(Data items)
%%

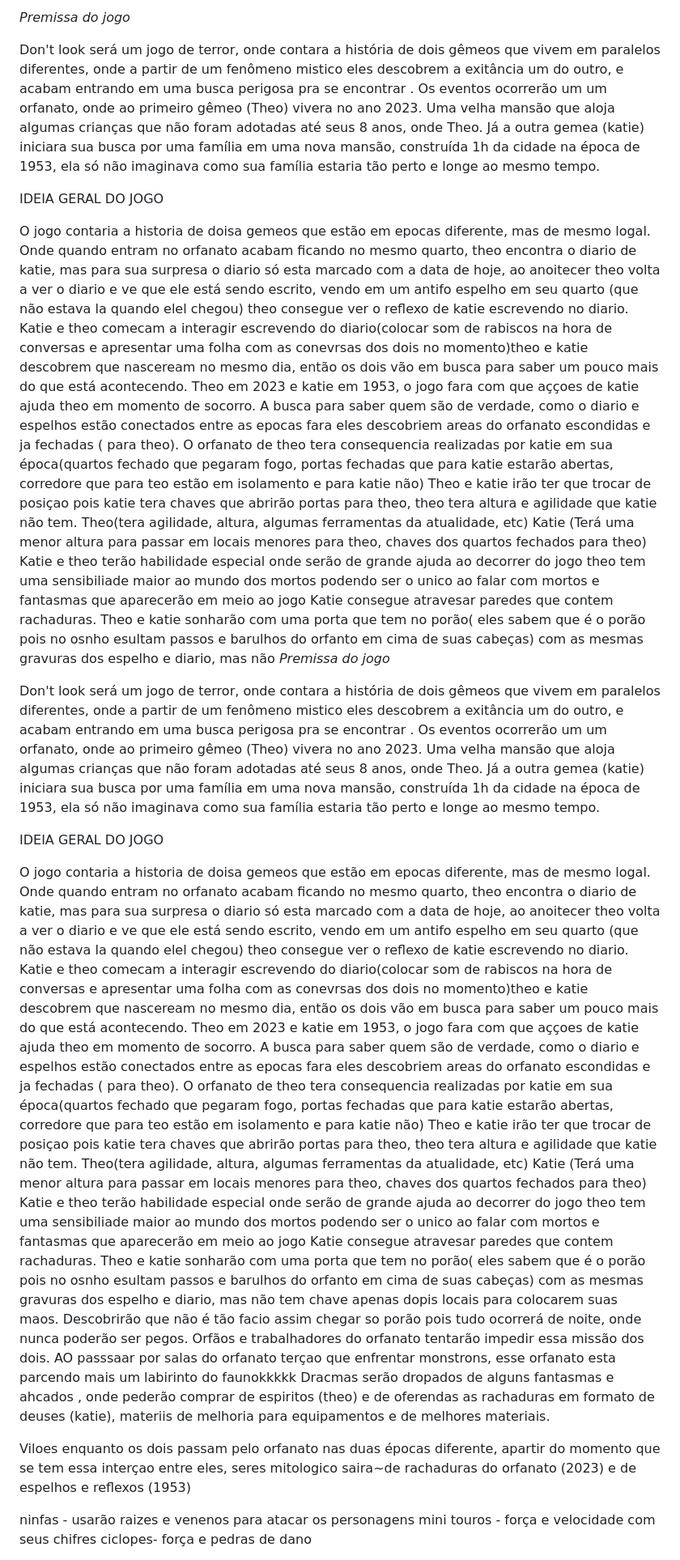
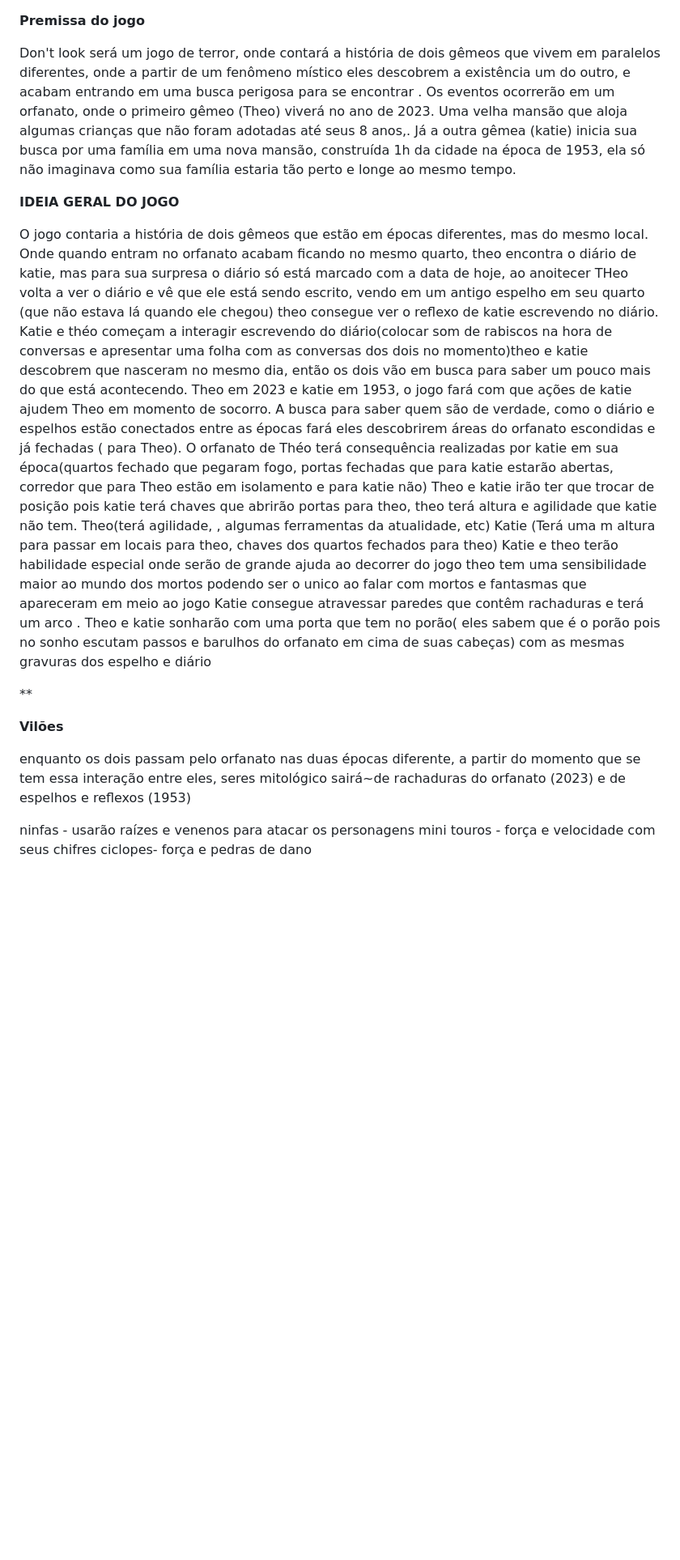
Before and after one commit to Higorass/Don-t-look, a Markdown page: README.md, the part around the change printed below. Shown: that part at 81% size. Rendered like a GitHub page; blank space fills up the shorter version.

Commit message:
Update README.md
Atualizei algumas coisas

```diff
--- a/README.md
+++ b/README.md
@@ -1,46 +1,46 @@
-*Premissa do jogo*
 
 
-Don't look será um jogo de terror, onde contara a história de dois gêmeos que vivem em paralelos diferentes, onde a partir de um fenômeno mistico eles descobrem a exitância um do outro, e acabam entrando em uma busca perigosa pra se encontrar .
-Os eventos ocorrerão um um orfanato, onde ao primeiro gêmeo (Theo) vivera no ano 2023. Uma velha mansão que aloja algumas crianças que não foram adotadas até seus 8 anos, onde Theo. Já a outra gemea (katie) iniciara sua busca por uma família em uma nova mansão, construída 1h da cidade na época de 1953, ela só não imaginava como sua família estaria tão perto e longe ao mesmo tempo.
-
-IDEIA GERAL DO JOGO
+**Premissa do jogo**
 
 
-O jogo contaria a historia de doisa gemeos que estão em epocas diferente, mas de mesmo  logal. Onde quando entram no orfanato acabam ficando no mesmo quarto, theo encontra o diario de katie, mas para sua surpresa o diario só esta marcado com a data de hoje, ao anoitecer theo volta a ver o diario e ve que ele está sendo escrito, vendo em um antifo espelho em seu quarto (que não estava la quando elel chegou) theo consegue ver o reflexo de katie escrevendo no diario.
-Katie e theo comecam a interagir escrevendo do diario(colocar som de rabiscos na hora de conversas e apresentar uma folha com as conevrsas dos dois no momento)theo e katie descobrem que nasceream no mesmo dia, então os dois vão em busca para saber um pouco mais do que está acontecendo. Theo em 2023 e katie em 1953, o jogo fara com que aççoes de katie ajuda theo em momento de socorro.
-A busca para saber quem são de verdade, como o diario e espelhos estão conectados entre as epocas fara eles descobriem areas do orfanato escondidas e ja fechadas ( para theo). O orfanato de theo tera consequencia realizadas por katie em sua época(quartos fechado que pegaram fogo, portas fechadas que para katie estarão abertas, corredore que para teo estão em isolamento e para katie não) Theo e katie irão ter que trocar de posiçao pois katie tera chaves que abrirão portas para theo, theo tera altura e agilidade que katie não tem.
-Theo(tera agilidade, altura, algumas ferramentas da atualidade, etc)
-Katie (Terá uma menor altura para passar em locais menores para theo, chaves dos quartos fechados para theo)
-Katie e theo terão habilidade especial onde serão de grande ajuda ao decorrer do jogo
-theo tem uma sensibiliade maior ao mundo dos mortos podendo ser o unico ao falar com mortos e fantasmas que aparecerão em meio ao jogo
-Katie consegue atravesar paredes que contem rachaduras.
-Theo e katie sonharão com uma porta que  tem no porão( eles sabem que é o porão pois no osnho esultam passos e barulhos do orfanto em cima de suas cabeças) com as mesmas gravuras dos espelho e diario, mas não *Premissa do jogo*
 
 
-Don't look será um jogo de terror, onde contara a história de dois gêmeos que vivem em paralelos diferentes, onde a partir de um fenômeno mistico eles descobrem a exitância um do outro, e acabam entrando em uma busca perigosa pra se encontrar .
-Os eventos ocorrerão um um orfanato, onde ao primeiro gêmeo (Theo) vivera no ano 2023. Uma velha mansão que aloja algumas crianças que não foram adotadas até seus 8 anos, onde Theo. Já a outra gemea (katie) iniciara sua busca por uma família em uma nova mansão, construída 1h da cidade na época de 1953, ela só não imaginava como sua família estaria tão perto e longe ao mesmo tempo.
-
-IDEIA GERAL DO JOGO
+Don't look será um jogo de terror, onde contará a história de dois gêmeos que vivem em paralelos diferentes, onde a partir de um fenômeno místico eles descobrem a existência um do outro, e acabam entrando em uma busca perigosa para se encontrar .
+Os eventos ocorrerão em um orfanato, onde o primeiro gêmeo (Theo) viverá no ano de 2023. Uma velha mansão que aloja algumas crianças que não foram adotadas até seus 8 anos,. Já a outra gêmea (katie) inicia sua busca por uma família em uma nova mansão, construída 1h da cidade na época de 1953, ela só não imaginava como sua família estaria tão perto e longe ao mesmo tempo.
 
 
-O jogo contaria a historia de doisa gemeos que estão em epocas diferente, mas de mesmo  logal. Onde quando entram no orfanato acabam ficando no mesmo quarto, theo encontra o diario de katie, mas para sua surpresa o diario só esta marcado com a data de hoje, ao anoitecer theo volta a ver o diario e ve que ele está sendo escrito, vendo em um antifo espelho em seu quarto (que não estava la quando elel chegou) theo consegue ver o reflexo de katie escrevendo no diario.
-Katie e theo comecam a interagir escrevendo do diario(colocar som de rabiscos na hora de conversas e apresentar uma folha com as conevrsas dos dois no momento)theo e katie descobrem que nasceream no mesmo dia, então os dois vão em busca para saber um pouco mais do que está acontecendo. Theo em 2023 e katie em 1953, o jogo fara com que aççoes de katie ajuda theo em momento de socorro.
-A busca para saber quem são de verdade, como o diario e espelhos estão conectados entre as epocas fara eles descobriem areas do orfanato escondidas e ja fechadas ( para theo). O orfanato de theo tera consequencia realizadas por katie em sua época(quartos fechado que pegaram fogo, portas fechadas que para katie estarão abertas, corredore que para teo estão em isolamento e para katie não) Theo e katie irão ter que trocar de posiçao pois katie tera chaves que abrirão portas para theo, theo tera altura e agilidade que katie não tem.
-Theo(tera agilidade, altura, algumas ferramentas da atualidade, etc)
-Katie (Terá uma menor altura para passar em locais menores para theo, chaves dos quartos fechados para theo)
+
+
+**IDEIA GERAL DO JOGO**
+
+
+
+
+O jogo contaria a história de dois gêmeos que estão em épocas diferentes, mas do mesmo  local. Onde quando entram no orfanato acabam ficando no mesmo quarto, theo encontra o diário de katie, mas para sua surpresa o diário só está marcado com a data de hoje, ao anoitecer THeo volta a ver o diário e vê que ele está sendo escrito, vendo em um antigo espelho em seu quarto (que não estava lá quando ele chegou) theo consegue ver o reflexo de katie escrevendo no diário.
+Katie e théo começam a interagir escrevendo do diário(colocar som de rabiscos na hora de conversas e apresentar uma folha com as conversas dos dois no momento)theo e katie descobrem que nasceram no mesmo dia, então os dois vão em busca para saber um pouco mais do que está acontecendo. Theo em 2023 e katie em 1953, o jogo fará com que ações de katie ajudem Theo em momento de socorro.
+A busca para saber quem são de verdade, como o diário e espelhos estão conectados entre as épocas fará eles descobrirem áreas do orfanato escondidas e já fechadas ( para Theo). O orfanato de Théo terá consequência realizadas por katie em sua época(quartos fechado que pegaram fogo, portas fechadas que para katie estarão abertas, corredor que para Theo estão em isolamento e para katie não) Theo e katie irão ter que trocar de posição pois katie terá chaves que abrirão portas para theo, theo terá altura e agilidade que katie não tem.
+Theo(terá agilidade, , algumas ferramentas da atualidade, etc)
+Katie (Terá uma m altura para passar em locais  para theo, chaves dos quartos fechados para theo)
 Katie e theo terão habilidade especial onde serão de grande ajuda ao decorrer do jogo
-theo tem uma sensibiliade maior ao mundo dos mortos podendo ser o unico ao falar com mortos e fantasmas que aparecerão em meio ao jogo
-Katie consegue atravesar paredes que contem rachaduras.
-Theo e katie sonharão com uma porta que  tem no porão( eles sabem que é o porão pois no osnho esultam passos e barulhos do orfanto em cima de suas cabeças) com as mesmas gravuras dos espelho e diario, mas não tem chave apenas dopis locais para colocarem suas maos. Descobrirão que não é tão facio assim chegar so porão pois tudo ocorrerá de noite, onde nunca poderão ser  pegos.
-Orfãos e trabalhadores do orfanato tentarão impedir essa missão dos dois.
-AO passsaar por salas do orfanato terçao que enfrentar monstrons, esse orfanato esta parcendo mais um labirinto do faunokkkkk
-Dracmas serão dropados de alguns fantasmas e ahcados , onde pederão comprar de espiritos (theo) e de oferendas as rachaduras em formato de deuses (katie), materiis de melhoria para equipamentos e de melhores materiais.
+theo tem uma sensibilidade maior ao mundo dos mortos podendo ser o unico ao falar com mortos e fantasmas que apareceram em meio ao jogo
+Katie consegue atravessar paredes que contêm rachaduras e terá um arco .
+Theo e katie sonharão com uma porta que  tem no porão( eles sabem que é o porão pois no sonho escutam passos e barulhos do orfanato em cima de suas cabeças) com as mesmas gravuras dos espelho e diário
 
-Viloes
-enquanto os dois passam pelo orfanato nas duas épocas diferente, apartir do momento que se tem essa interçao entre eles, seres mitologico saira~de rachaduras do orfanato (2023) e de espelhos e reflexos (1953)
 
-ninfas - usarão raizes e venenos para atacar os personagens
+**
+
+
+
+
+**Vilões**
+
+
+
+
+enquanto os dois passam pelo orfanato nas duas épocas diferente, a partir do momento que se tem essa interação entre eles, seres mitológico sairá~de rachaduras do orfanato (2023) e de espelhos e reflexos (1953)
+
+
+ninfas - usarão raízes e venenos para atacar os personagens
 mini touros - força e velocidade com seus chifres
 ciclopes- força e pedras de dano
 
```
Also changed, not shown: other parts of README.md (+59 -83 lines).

%%
%%

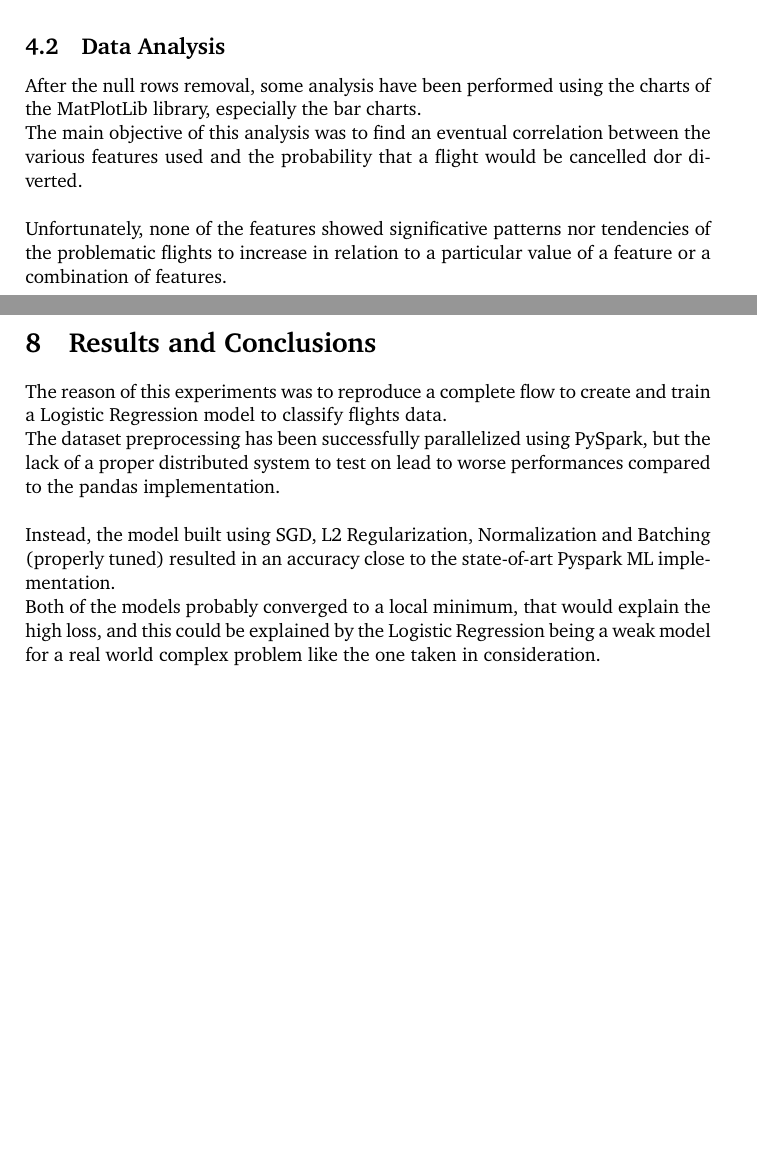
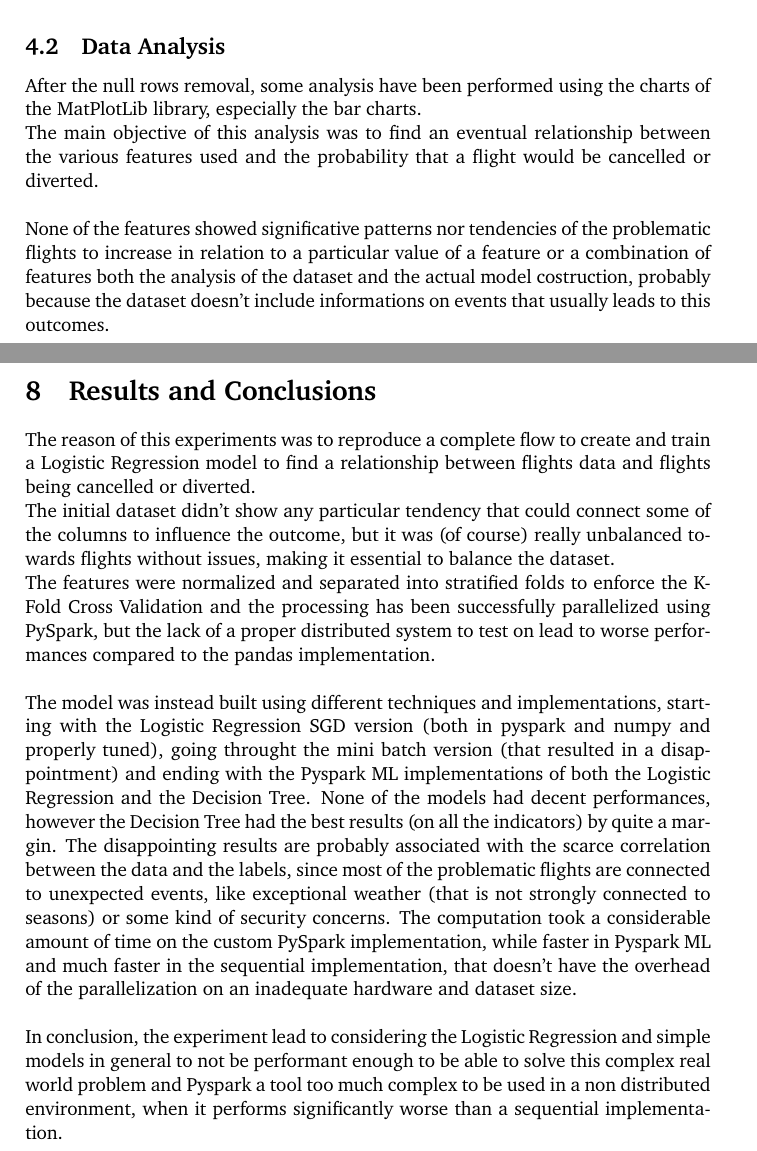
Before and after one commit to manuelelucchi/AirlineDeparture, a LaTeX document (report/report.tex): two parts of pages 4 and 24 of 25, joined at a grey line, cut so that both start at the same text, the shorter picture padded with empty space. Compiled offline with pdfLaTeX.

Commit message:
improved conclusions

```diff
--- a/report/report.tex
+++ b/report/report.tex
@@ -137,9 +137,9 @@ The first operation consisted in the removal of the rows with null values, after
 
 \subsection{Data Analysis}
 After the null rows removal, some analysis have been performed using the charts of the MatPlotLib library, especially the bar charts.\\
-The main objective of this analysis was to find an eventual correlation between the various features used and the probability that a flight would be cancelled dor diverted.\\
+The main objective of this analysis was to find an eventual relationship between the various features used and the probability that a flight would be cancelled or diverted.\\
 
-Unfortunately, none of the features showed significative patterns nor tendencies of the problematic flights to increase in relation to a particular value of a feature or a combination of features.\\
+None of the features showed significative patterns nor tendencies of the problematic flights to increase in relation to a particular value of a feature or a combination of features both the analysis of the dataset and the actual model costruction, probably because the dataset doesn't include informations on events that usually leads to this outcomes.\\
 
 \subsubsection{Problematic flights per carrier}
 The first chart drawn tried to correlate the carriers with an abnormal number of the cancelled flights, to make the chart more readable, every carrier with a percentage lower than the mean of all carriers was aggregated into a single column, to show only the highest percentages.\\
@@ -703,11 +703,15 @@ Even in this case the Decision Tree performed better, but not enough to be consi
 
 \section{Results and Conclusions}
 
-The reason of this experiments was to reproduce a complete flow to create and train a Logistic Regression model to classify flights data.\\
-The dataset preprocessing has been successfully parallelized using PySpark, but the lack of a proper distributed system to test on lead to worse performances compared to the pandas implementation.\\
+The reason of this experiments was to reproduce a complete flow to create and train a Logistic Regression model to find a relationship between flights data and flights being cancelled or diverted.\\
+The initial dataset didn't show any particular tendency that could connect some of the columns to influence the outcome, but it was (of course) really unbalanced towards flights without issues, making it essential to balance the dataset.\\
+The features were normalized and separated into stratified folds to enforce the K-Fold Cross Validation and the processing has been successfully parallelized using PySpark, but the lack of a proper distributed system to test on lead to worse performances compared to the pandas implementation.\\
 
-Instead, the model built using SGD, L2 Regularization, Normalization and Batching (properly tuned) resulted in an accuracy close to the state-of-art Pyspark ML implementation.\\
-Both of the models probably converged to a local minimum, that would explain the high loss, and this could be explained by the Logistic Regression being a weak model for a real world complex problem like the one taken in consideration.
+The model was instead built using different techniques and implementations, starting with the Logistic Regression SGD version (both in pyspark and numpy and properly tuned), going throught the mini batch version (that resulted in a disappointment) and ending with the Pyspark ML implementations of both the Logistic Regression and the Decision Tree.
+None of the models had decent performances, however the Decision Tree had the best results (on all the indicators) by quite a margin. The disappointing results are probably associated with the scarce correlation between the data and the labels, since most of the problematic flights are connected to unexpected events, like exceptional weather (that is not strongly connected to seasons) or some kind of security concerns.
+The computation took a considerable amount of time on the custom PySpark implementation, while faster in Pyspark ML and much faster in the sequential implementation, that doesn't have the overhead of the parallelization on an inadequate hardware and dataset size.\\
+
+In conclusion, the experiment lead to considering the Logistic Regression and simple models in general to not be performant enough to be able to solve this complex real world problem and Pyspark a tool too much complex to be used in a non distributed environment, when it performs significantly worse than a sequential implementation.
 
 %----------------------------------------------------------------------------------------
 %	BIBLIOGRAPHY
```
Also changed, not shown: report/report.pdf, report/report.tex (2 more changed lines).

%%

What to work on:
Among the lines above, please find those with "cima" and copy them.

Answer area:
-Theo e katie sonharão com uma porta que  tem no porão( eles sabem que é o porão pois no osnho esultam passos e barulhos do orfanto em cima de suas cabeças) com as mesmas gravuras dos espelho e diario, mas não *Premissa do jogo*
-Theo e katie sonharão com uma porta que  tem no porão( eles sabem que é o porão pois no osnho esultam passos e barulhos do orfanto em cima de suas cabeças) com as mesmas gravuras dos espelho e diario, mas não tem chave apenas dopis locais para colocarem suas maos. Descobrirão que não é tão facio assim chegar so porão pois tudo ocorrerá de noite, onde nunca poderão ser  pegos.
+Theo e katie sonharão com uma porta que  tem no porão( eles sabem que é o porão pois no sonho escutam passos e barulhos do orfanato em cima de suas cabeças) com as mesmas gravuras dos espelho e diário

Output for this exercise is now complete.